Greco-Roman

Roman funeral shroud of a woman

Roman funeral shroud of a woman

In this beautiful Roman funeral shroud, the woman’s rosy face and large eyes are striking. A long bone or ivory pin holds coils of her hair in place on top of her head, and she holds a small wreath in one hand. Over her abdomen Isis and Nephthys mourn, and over her lower body are...

Coffin for young girl from Akhmim. British Museum. EA29587

Coffin for young girl from Akhmim

Wooden lid and base of a coffin for a young girl from Akhmim, Sohag, Egypt, c. 50 B.C.- 50 A.D. This coffin dates from the period of Greco-Roman rule and can be seen by the garment the young girl is seen depicted wearing. However, despite this she maintains her Egyptian religious belief, by being mummified...

Bronze statuette of Harpocrates

Silver Statuette of Harpocrates

Silver statuette of Harpocrates, with gold chain and ring. The god is shown as a chubby Graeco-Roman Cupid with wings and a heavy garland of fruit and leaves crowning his curly head. The left hand is empty, but the right is raised to the chin. A gold chain with a god ring attached to it...

Mummy of Cleopatra. British Museum. EA6707

Mummy of Cleopatra

This is the mummy of a 17-year-old young woman called Cleopatra, who lived during the Roman Period of Ancient Egypt, c. 100-120. She is cited as the daughter of Candace, a member of the Cornelius Pollius family, the Archon of Thebes, under the rule of Emperor Trajan.

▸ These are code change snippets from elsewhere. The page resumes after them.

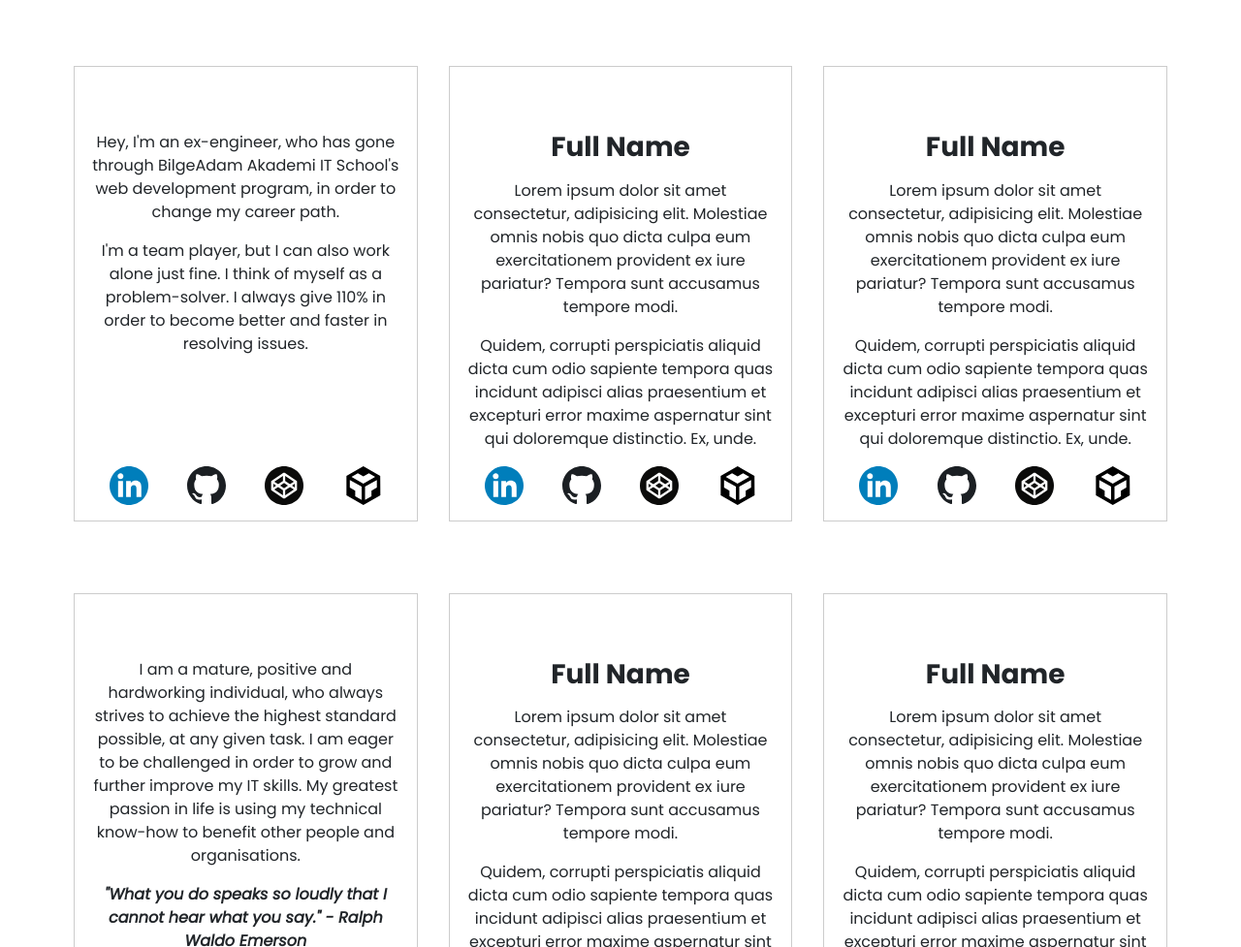
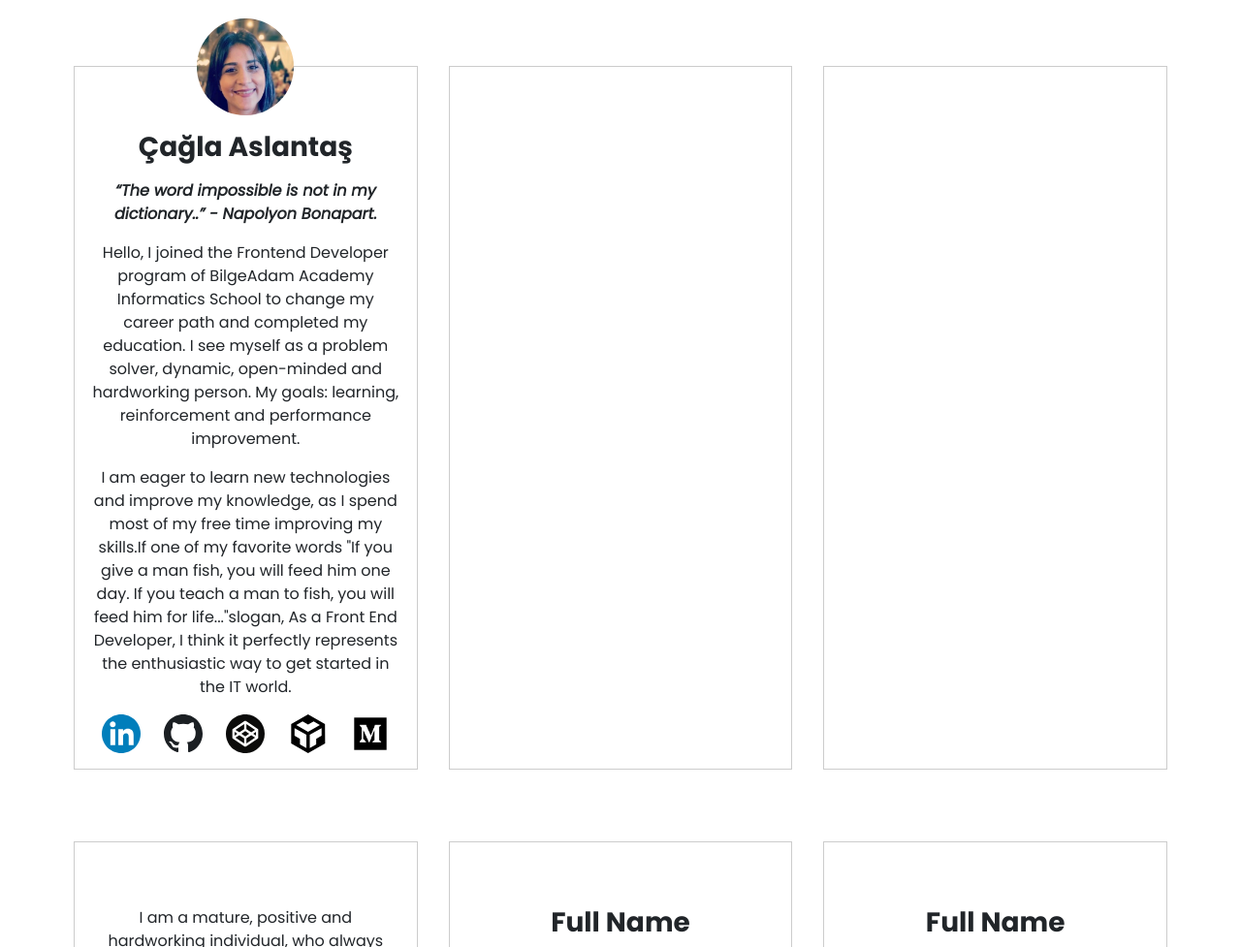
Before and after one commit to BilgeAdam-Akademi-Students/bilgeadam-students-main, a plain HTML site: page index.html in a window 1280 px wide. Shown: the part 1300-2277 px from the top of the page at 97% size. Drawn offline with nearby package versions, Linux system fonts and the light colour scheme.

Commit message:
sayfa düzenlendi

```diff
--- a/index.html
+++ b/index.html
@@ -133,84 +133,44 @@ I am eager to be challenged in order to grow and further improve my IT skills.
           <div class="custom-card-wrapper col-12 col-md-6 col-lg-4">
             <div class="custom-card">
               <div class="avatar-wrapper">
-                <img src="img/" alt="" class="avatar" />
+                <img src="img/Cagla.jpg" alt="" class="avatar" />
               </div>
               <div>
-                <h3></h3>
+                <h3>Çağla Aslantaş</h3>
                 <p>
-                  Hey, I'm an ex-engineer, who has gone through BilgeAdam Akademi IT School's web development program,
-                  in order to
-                  change my career path.
+                  <span><em><strong>“The word impossible is not in my dictionary..” - Napolyon Bonapart.</strong></em></span>
+                </p>
+                <p>Hello, I joined the Frontend Developer program of BilgeAdam Academy Informatics School to change my career path and completed my education.
+                  I see myself as a problem solver, dynamic, open-minded and hardworking person. My goals: learning, reinforcement and performance improvement.
                 </p>
                 <p>
-                  I'm a team player, but I can also work alone just fine. I think of myself as a problem-solver.
-                  I always give 110% in order to become better and faster in resolving issues.
+
+I am eager to learn new technologies and improve my knowledge, as I spend most of my free time improving my skills.If one of my favorite words
+
+                  "If you give a man fish, you will feed him one day. If you teach a man to fish, you will feed him for life..."slogan, As a Front End Developer, I think it perfectly represents the enthusiastic way to get started in the IT world.
                 </p>
               </div>
               <div class="contact">
-                <a href="" target="_blank"><img src="assets/linkedin.svg" alt="linkedin" /></a>
-                <a href="" target="_blank"><img src="assets/github.svg" alt="github" /></a>
-                <a href="" target="_blank"><img src="assets/codepen.svg" alt="codepen" /></a>
-                <a href="" target="_blank"><img src="assets/codesandbox.svg" alt="codesandbox" /></a>
+                <a href="https://www.linkedin.com/in/caglaaslantas/" target="_blank"><img src="assets/linkedin.svg" alt="Linkedin" /></a>
+                <a href="https://github.com/caslantas" target="_blank"><img src="assets/github.svg" alt="Github" /></a>
+                <a href="https://codepen.io/aslantas1" target="_blank"><img src="assets/codepen.svg" alt="codepen" /></a>
+                <a href="https://codesandbox.io/u/cagla.aslantas1" target="_blank"><img src="assets/codesandbox.svg" alt="codesandbox" /></a>
+                <a href="https://medium.com/@cagla.aslantas1" target=" _blank"><img src="assets/medium.png"
+                  alt="codesandbox" /></a>
+
               </div>
             </div>
           </div>
           <!-- TODO:  -->
           <div class="custom-card-wrapper col-12 col-md-6 col-lg-4">
             <div class="custom-card">
-              <div class="avatar-wrapper">
-                <img src="img/placeholder.jpeg" alt="" class="avatar" />
-              </div>
-              <div>
-                <h3>Full Name</h3>
-                <p>
-                  Lorem ipsum dolor sit amet consectetur, adipisicing elit.
-                  Molestiae omnis nobis quo dicta culpa eum exercitationem
-                  provident ex iure pariatur? Tempora sunt accusamus tempore
-                  modi.
-                </p>
-                <p>
-                  Quidem, corrupti perspiciatis aliquid dicta cum odio
-                  sapiente tempora quas incidunt adipisci alias praesentium et
-                  excepturi error maxime aspernatur sint qui doloremque
-                  distinctio. Ex, unde.
-                </p>
-              </div>
-              <div class="contact">
-                <a href="#" target="_blank"><img src="assets/linkedin.svg" alt="linkedin" /></a>
-                <a href="#" target="_blank"><img src="assets/github.svg" alt="github" /></a>
-                <a href="#" target="_blank"><img src="assets/codepen.svg" alt="codepen" /></a>
-                <a href="#" target="_blank"><img src="assets/codesandbox.svg" alt="codesandbox" /></a>
-              </div>
+
             </div>
           </div>
           <!-- -- TODO:  -->
           <div class="custom-card-wrapper col-12 col-md-6 col-lg-4">
             <div class="custom-card">
-              <div class="avatar-wrapper">
-                <img src="img/placeholder.jpeg" alt="" class="avatar" />
-              </div>
-              <div>
-                <h3>Full Name</h3>
-                <p>
-                  Lorem ipsum dolor sit amet consectetur, adipisicing elit.
-                  Molestiae omnis nobis quo dicta culpa eum exercitationem
-                  provident ex iure pariatur? Tempora sunt accusamus tempore
-                  modi.
-                </p>
-                <p>
-                  Quidem, corrupti perspiciatis aliquid dicta cum odio
-                  sapiente tempora quas incidunt adipisci alias praesentium et
-                  excepturi error maxime aspernatur sint qui doloremque
-                  distinctio. Ex, unde.
-                </p>
-              </div>
-              <div class="contact">
-                <a href="#" target="_blank"><img src="assets/linkedin.svg" alt="linkedin" /></a>
-                <a href="#" target="_blank"><img src="assets/github.svg" alt="github" /></a>
-                <a href="#" target="_blank"><img src="assets/codepen.svg" alt="codepen" /></a>
-                <a href="#" target="_blank"><img src="assets/codesandbox.svg" alt="codesandbox" /></a>
-              </div>
+
             </div>
           </div>
           <!-- TODO:  -->
```
Also changed, not shown: assets/medium.png (added), img/Cagla.jpg (added).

The inscriptions state that Cleopatra died at age...

Petamun and Penhorpabik, coffin and coffin lid for the two brothers

Petamun and Penhorpabik, coffin lid for the two brothers

Petamun and Penhorpabik, who lived and died around, c. 175-200 A.D., were young boys who shared the same father, a man named Amenope, but different mothers who are currently unknown. We know they were half brothers’ due to a papyrus scroll accompanying the pair at their burial, which may have been dedicated to the boys...

Statue of Harpocrates. Graeco-Roman, Roman Period, 2nd century AD. From Sidi Bishr, Alexandria. Bibliotheca Alexandrina Antiquities Museum, Alexandria.

Statue of Harpocrates

Marble statue of Harpocrates, who was adapted by the Greeks from the Egyptian child god Horus, represented the newborn sun, rising each day at dawn. Harpocrates meaning “Horus the Child”, was the god of silence, secrets and confidentiality in the Hellenistic religion developed in Ptolemaic Alexandria. In Egyptian mythology, Horus was the child of Isis...

Funeral shroud depicts Anubis and Osiris with the deceased. Pushkin State Museum of Fine Arts, Moscow.

Funeral Shroud of Anubis and Osiris

Funeral shroud depicts Anubis and Osiris with the deceased, from 2nd Century CE Roman Egypt. Greco-Roman mummy cases and shrouds were often painted with images reflecting pharaonic religious beliefs about the hereafter but adapted to suit the prevailing Greco-Roman style.  Egyptian divinities of the afterlife feature prominently, and include some or all of the following:...